EXERCISE INSTRUCTIONS
Return all of the data below verbatim and exclude every picture.

(Content revision data)
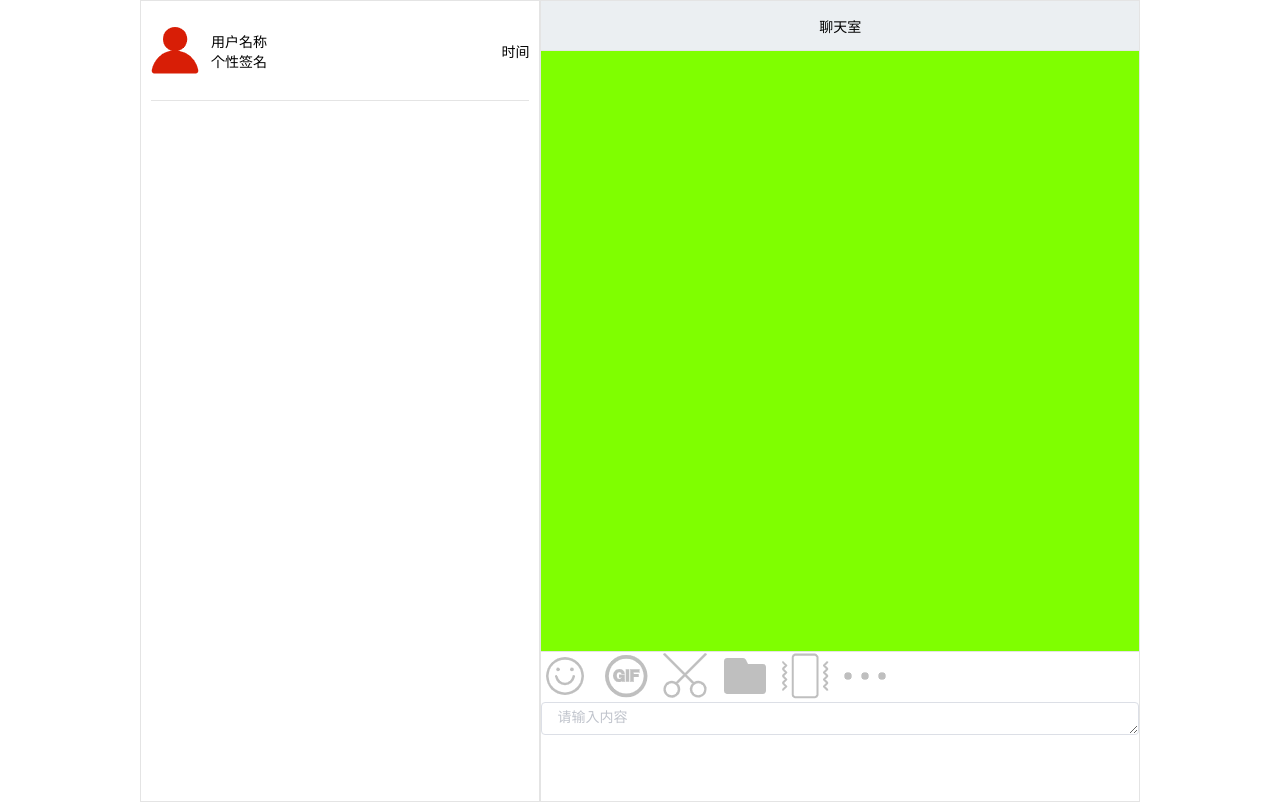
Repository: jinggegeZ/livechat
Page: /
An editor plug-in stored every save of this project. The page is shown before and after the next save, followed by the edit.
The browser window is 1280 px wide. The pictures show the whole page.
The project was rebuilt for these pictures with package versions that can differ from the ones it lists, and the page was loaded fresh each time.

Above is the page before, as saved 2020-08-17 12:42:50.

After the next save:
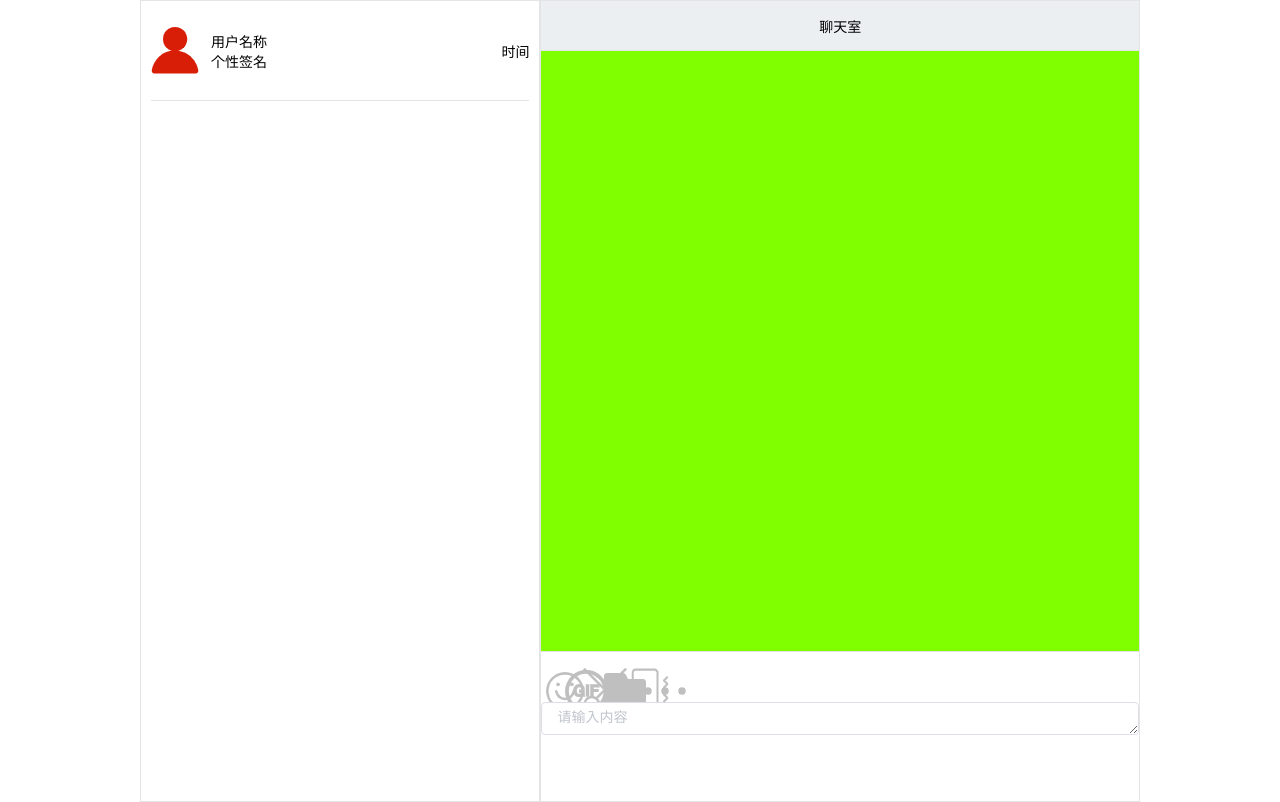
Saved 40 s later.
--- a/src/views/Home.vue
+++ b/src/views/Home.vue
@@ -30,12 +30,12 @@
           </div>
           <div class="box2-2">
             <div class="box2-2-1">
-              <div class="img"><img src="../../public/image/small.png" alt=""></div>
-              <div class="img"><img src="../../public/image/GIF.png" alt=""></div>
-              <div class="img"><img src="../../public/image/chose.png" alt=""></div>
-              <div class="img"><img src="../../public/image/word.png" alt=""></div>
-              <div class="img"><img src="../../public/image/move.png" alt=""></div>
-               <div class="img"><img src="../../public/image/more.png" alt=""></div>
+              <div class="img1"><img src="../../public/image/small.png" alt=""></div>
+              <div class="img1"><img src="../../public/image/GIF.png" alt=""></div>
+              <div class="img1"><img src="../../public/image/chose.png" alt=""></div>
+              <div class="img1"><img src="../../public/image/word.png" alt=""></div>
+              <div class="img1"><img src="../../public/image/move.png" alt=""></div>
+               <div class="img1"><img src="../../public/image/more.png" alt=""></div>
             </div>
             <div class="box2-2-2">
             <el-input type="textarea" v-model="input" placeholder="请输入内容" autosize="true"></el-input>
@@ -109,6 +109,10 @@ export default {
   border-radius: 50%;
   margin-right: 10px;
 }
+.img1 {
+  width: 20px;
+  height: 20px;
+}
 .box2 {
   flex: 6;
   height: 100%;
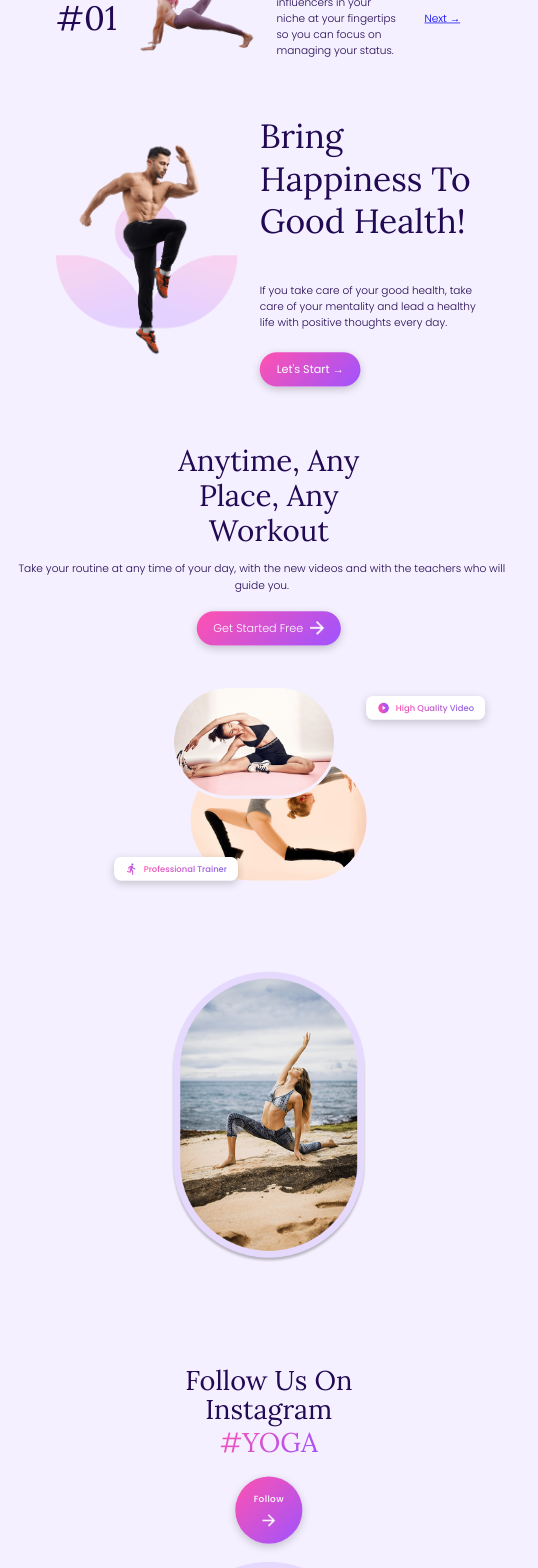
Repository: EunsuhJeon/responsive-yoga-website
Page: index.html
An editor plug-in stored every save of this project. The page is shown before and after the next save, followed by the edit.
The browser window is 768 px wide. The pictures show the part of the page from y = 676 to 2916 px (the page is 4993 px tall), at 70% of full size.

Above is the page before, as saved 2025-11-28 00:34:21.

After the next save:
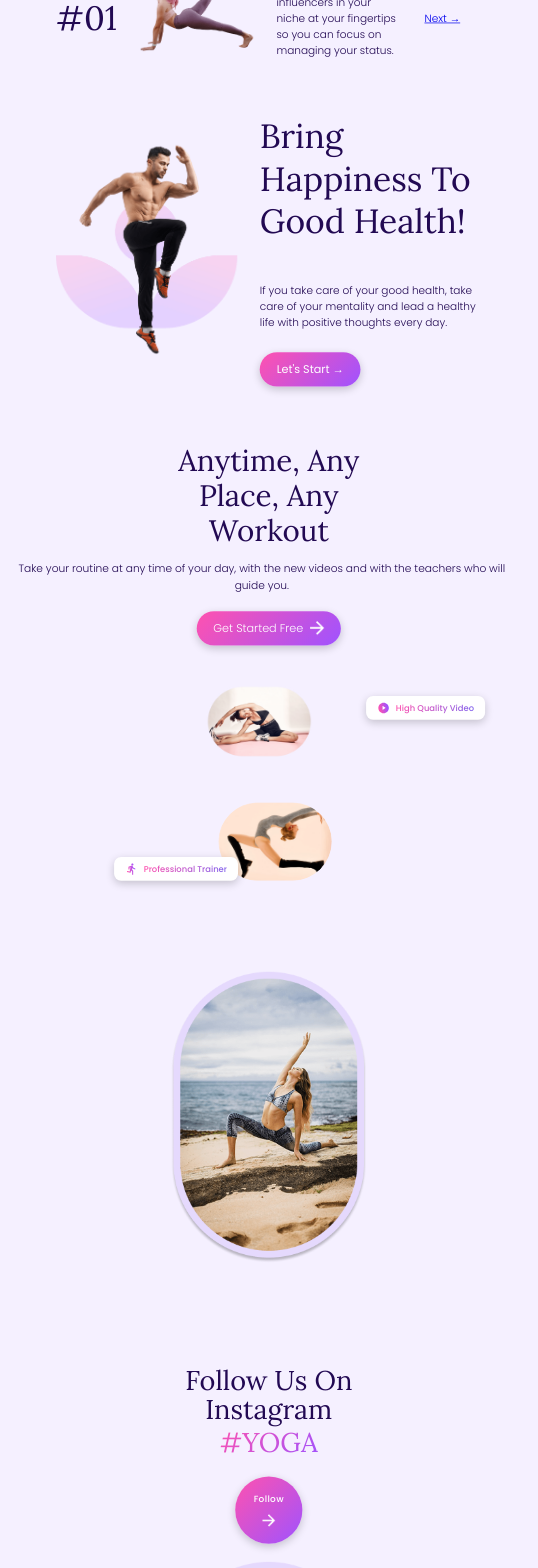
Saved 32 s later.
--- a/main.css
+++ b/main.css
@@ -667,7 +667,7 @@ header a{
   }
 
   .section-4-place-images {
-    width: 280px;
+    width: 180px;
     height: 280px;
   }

ANSWER BOX
Repository: jinggegeZ/livechat
Page: /
An editor plug-in stored every save of this project. The page is shown before and after the next save, followed by the edit.
The browser window is 1280 px wide. The pictures show the whole page.
The project was rebuilt for these pictures with package versions that can differ from the ones it lists, and the page was loaded fresh each time.

Above is the page before, as saved 2020-08-17 12:42:50.

After the next save:
Saved 40 s later.
--- a/src/views/Home.vue
+++ b/src/views/Home.vue
@@ -30,12 +30,12 @@
           </div>
           <div class="box2-2">
             <div class="box2-2-1">
-              <div class="img"><img src="../../public/image/small.png" alt=""></div>
-              <div class="img"><img src="../../public/image/GIF.png" alt=""></div>
-              <div class="img"><img src="../../public/image/chose.png" alt=""></div>
-              <div class="img"><img src="../../public/image/word.png" alt=""></div>
-              <div class="img"><img src="../../public/image/move.png" alt=""></div>
-               <div class="img"><img src="../../public/image/more.png" alt=""></div>
+              <div class="img1"><img src="../../public/image/small.png" alt=""></div>
+              <div class="img1"><img src="../../public/image/GIF.png" alt=""></div>
+              <div class="img1"><img src="../../public/image/chose.png" alt=""></div>
+              <div class="img1"><img src="../../public/image/word.png" alt=""></div>
+              <div class="img1"><img src="../../public/image/move.png" alt=""></div>
+               <div class="img1"><img src="../../public/image/more.png" alt=""></div>
             </div>
             <div class="box2-2-2">
             <el-input type="textarea" v-model="input" placeholder="请输入内容" autosize="true"></el-input>
@@ -109,6 +109,10 @@ export default {
   border-radius: 50%;
   margin-right: 10px;
 }
+.img1 {
+  width: 20px;
+  height: 20px;
+}
 .box2 {
   flex: 6;
   height: 100%;
Repository: EunsuhJeon/responsive-yoga-website
Page: index.html
An editor plug-in stored every save of this project. The page is shown before and after the next save, followed by the edit.
The browser window is 768 px wide. The pictures show the part of the page from y = 676 to 2916 px (the page is 4993 px tall), at 70% of full size.

Above is the page before, as saved 2025-11-28 00:34:21.

After the next save:
Saved 32 s later.
--- a/main.css
+++ b/main.css
@@ -667,7 +667,7 @@ header a{
   }
 
   .section-4-place-images {
-    width: 280px;
+    width: 180px;
     height: 280px;
   }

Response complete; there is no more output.